- [TASK DESCRIPTION]: Your copy should match the listing word for word, apart from the pictures, which are left out.
===== INFORMATION PROVIDED
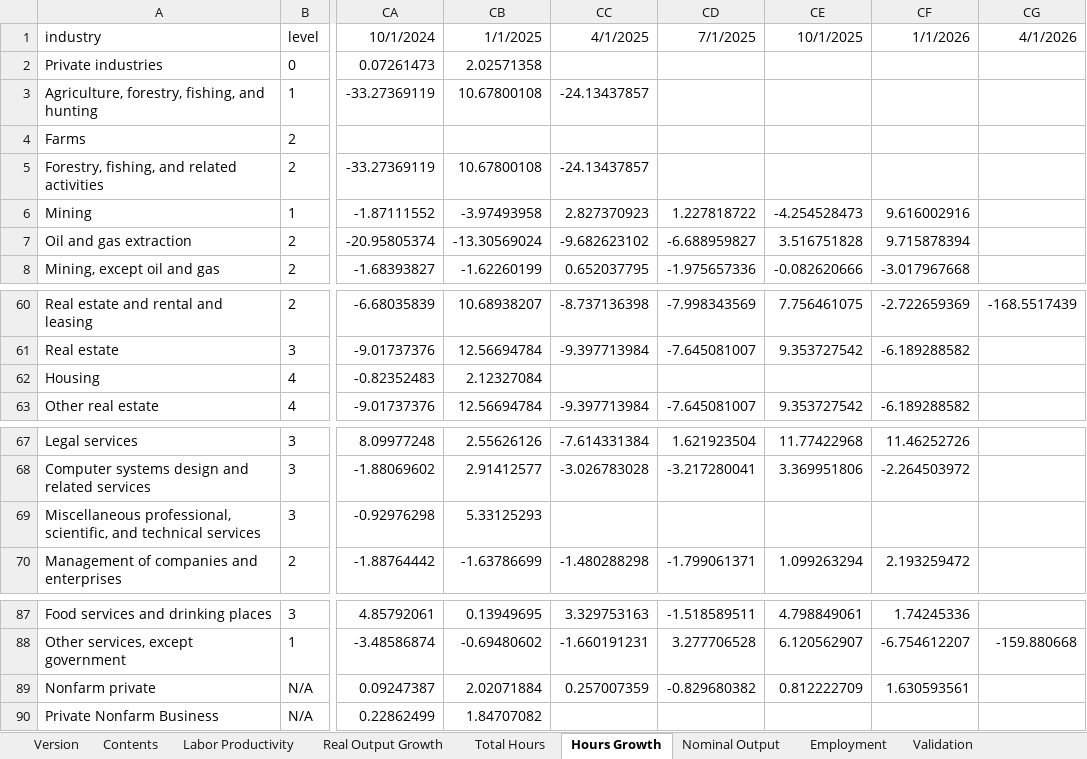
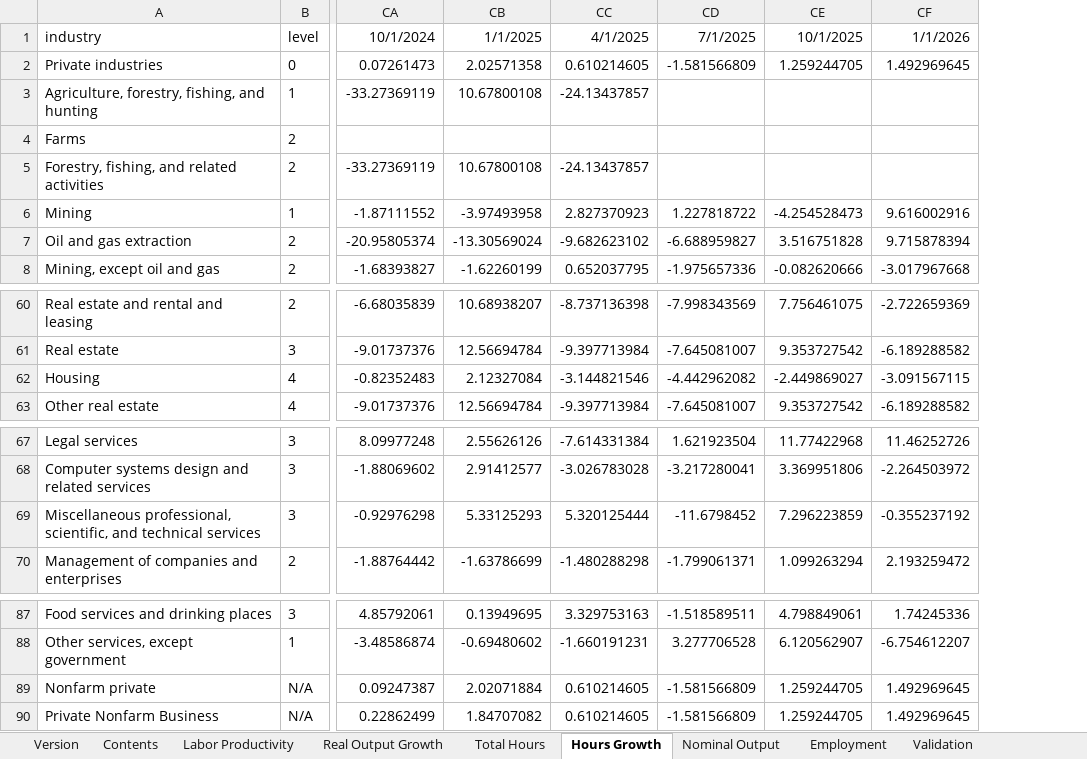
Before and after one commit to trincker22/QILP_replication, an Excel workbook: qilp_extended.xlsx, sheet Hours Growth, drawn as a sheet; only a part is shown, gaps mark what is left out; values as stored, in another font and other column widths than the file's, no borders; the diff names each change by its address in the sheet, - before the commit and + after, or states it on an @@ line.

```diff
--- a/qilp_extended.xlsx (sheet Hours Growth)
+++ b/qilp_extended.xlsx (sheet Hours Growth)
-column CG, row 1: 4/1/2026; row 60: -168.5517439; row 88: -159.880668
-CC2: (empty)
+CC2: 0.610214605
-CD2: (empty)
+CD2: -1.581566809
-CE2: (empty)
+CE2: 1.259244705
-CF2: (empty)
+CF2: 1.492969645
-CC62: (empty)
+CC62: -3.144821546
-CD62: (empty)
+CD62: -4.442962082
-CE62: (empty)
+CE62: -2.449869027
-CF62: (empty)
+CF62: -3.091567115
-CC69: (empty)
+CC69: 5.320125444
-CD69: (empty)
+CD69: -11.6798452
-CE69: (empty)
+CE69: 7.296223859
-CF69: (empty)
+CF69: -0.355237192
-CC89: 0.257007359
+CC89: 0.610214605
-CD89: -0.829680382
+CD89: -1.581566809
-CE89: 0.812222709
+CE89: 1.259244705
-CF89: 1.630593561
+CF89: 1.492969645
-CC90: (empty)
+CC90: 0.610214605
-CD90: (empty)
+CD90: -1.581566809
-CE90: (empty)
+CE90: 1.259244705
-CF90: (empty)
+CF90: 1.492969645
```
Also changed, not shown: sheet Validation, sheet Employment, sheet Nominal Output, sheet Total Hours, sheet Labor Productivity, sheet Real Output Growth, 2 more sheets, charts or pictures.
==========
- [RESULT FOR THIS EXERCISE]:
Before and after one commit to trincker22/QILP_replication, an Excel workbook: qilp_extended.xlsx, sheet Hours Growth, drawn as a sheet; only a part is shown, gaps mark what is left out; values as stored, in another font and other column widths than the file's, no borders; the diff names each change by its address in the sheet, - before the commit and + after, or states it on an @@ line.

```diff
--- a/qilp_extended.xlsx (sheet Hours Growth)
+++ b/qilp_extended.xlsx (sheet Hours Growth)
-column CG, row 1: 4/1/2026; row 60: -168.5517439; row 88: -159.880668
-CC2: (empty)
+CC2: 0.610214605
-CD2: (empty)
+CD2: -1.581566809
-CE2: (empty)
+CE2: 1.259244705
-CF2: (empty)
+CF2: 1.492969645
-CC62: (empty)
+CC62: -3.144821546
-CD62: (empty)
+CD62: -4.442962082
-CE62: (empty)
+CE62: -2.449869027
-CF62: (empty)
+CF62: -3.091567115
-CC69: (empty)
+CC69: 5.320125444
-CD69: (empty)
+CD69: -11.6798452
-CE69: (empty)
+CE69: 7.296223859
-CF69: (empty)
+CF69: -0.355237192
-CC89: 0.257007359
+CC89: 0.610214605
-CD89: -0.829680382
+CD89: -1.581566809
-CE89: 0.812222709
+CE89: 1.259244705
-CF89: 1.630593561
+CF89: 1.492969645
-CC90: (empty)
+CC90: 0.610214605
-CD90: (empty)
+CD90: -1.581566809
-CE90: (empty)
+CE90: 1.259244705
-CF90: (empty)
+CF90: 1.492969645
```
Also changed, not shown: sheet Validation, sheet Employment, sheet Nominal Output, sheet Total Hours, sheet Labor Productivity, sheet Real Output Growth, 2 more sheets, charts or pictures.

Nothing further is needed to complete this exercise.